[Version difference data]
+---+
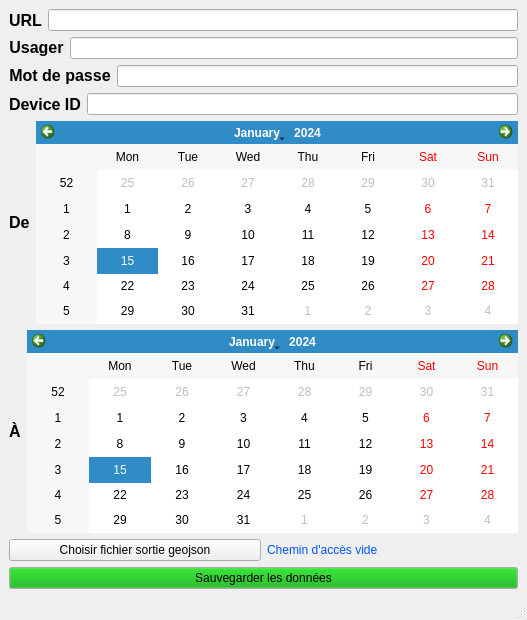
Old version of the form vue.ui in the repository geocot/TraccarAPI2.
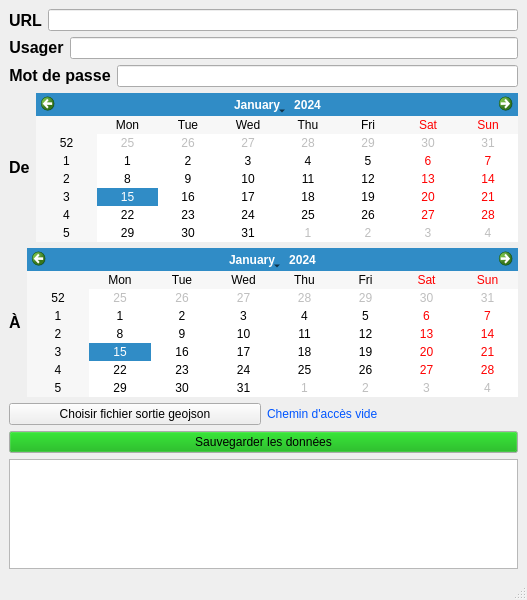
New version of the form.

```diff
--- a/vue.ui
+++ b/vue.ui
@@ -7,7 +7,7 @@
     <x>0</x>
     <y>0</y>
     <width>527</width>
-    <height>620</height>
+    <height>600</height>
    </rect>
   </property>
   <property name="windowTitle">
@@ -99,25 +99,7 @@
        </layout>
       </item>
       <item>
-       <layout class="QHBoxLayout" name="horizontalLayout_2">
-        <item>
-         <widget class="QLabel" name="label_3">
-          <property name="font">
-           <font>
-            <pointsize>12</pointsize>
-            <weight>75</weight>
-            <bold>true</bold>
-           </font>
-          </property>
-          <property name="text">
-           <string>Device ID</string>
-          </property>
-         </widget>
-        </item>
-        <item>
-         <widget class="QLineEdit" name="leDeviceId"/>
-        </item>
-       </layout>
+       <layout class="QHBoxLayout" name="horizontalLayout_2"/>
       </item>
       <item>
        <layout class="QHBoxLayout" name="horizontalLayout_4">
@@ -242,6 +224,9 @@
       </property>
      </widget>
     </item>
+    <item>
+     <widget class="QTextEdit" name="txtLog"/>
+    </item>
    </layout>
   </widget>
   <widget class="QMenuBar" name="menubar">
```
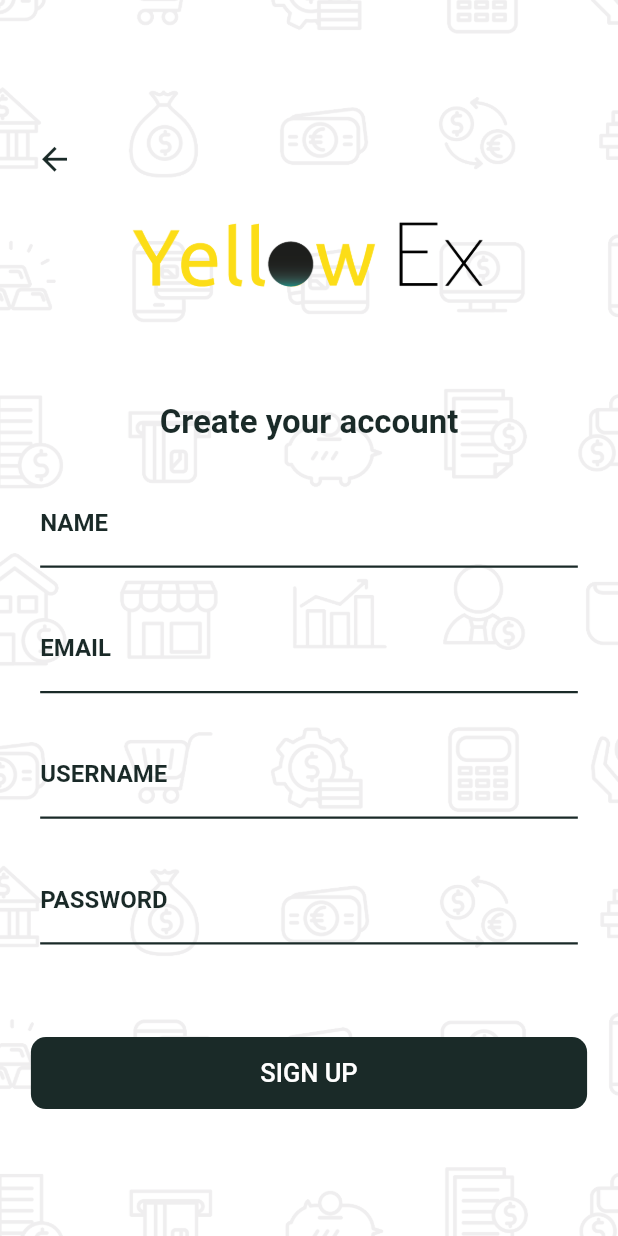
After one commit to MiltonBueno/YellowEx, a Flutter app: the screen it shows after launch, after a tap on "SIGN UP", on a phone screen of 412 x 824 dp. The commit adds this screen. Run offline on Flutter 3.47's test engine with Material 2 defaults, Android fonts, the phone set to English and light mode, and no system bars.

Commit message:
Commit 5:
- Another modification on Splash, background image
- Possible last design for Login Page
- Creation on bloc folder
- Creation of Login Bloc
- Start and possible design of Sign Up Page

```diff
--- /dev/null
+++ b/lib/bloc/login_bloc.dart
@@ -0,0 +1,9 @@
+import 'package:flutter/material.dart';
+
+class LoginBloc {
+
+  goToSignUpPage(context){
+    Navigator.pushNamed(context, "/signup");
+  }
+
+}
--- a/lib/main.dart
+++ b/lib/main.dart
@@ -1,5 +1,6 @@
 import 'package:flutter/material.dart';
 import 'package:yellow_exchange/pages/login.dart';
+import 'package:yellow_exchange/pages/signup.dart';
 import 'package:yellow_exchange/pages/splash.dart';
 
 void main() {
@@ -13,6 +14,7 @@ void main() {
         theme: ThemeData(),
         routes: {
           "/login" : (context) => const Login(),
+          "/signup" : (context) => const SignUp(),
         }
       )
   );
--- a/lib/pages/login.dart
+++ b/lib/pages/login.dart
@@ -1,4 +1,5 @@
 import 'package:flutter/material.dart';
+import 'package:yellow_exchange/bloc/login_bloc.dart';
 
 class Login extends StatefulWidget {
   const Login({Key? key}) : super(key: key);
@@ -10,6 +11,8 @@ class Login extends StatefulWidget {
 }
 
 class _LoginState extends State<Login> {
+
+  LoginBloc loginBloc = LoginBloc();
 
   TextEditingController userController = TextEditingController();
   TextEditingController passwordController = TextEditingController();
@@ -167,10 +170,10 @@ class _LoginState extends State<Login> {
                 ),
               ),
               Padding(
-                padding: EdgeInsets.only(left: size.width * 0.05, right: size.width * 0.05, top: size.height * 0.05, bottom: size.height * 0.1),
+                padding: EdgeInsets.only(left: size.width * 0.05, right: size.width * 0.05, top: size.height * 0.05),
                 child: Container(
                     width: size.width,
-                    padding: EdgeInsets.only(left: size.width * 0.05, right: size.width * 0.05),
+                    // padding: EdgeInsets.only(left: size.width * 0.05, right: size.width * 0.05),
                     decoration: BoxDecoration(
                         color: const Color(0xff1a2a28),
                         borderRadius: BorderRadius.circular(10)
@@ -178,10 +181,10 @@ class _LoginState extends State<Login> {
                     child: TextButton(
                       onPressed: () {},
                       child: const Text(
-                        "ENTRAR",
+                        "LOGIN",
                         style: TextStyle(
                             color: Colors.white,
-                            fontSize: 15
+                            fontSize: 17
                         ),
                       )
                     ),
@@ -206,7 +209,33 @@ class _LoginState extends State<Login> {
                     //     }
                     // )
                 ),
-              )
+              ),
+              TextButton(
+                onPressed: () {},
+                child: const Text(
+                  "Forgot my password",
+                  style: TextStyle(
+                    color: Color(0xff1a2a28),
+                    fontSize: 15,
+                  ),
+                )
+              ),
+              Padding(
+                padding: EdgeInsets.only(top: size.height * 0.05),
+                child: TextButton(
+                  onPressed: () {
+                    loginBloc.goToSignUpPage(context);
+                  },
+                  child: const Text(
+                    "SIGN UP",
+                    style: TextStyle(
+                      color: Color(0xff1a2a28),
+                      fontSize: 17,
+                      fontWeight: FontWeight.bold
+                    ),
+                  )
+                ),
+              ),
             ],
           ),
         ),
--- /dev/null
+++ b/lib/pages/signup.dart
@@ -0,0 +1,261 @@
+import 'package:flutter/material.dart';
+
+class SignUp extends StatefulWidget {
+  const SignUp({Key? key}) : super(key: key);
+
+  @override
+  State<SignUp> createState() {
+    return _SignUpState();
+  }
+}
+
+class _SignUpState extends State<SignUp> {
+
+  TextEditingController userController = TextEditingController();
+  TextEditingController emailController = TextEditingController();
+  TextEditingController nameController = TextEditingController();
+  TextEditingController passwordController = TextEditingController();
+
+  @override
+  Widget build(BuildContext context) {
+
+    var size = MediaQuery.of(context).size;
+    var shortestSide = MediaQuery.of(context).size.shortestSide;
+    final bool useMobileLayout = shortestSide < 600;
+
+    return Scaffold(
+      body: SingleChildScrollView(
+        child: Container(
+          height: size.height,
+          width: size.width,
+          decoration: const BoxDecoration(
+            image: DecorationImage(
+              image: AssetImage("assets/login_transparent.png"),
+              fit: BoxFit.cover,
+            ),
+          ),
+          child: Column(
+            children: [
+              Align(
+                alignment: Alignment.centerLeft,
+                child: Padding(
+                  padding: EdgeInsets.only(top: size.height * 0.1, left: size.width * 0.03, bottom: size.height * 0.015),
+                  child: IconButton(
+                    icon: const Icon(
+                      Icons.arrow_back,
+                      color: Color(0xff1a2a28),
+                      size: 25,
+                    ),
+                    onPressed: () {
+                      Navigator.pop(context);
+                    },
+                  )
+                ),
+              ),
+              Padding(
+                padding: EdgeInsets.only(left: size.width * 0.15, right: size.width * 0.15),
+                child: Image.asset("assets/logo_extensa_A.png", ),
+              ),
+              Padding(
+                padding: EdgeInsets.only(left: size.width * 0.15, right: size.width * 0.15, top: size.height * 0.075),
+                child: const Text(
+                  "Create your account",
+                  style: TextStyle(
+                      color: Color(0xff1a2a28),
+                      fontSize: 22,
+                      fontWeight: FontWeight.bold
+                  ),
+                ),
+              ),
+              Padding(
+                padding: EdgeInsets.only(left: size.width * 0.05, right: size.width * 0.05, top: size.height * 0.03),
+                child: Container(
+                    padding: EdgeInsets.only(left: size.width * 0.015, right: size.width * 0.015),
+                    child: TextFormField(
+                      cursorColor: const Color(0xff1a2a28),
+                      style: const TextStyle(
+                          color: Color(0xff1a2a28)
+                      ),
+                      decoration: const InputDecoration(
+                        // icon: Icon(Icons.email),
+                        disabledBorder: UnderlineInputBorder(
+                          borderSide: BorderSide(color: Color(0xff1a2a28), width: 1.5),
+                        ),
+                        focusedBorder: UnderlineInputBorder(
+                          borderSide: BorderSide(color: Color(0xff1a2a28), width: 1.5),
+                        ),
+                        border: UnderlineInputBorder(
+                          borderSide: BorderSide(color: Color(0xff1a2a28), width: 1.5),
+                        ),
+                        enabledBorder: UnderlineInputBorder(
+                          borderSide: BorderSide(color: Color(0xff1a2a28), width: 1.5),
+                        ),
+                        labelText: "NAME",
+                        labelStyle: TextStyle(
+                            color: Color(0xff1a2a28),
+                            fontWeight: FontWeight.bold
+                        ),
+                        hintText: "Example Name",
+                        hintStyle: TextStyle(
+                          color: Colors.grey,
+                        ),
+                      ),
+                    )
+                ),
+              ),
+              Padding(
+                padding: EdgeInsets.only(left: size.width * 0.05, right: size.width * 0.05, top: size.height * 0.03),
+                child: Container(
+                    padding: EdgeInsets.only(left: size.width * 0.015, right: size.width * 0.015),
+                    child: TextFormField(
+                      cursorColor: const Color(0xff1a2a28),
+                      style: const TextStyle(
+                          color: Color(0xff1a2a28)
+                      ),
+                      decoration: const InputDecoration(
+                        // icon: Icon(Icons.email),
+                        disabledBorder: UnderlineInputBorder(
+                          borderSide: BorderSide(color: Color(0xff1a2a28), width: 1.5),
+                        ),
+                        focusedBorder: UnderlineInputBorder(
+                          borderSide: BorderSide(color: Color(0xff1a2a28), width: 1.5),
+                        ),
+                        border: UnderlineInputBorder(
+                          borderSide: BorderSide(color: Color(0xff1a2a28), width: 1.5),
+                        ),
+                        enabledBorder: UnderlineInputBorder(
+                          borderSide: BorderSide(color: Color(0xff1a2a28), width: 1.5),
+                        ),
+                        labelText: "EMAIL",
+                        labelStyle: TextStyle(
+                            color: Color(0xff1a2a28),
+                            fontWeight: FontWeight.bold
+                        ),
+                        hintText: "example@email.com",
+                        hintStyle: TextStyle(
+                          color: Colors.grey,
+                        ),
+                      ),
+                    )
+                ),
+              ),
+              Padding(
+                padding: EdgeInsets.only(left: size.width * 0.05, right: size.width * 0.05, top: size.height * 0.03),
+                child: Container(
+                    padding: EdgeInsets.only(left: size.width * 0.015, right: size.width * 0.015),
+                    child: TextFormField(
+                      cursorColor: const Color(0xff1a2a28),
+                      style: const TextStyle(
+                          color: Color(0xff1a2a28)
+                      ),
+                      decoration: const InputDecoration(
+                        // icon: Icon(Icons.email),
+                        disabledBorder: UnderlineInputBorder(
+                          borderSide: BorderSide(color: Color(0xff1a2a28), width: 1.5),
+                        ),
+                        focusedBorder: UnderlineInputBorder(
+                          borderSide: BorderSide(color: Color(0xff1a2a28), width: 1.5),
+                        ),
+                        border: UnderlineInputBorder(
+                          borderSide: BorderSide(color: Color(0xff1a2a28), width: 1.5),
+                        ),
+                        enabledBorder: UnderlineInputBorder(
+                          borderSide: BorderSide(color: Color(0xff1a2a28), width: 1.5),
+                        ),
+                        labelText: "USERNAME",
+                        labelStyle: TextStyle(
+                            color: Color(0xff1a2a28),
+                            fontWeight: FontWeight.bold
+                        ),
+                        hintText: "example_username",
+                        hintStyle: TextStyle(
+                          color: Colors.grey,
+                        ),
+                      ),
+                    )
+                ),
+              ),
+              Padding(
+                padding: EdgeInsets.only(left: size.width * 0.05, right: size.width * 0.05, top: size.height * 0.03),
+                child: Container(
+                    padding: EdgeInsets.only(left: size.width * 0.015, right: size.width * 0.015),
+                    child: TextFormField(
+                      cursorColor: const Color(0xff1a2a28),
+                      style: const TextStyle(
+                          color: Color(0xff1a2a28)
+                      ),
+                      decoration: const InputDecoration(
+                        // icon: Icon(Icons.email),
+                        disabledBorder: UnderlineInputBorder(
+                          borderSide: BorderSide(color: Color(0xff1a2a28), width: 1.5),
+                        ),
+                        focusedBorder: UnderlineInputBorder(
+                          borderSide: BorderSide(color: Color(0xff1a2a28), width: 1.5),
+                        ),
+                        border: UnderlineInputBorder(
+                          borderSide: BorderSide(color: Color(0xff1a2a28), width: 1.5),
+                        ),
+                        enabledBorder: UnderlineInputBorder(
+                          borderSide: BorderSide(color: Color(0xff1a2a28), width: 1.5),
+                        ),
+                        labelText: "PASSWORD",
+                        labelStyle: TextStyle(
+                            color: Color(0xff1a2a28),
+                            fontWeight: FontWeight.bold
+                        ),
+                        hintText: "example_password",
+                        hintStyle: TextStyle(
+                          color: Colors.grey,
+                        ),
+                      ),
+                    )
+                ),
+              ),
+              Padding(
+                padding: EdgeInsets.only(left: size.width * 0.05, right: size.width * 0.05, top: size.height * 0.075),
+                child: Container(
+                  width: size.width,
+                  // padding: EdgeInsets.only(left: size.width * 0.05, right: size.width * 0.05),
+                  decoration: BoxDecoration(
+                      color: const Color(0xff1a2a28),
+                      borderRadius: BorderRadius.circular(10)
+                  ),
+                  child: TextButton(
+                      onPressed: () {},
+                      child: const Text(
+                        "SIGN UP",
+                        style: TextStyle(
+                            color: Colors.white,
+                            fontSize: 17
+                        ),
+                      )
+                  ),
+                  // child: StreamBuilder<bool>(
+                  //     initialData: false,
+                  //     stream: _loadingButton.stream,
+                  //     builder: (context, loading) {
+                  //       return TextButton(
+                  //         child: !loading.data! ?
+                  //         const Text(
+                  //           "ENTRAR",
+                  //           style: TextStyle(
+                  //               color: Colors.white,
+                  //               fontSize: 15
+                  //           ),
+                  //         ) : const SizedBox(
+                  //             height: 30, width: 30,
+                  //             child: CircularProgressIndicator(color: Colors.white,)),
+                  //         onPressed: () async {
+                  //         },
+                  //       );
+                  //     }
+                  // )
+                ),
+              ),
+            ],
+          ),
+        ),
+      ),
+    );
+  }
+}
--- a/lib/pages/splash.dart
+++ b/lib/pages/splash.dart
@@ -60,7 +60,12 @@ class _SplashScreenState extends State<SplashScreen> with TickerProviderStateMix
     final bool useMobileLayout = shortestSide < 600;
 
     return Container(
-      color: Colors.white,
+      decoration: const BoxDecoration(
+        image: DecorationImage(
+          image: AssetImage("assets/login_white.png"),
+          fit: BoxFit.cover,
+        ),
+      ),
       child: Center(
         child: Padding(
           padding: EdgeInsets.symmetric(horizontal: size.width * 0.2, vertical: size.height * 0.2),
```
+---+
**Exercise brief:**
Among the entries, how many lines include the word "property"? Give only the number.

**Answer space:**
7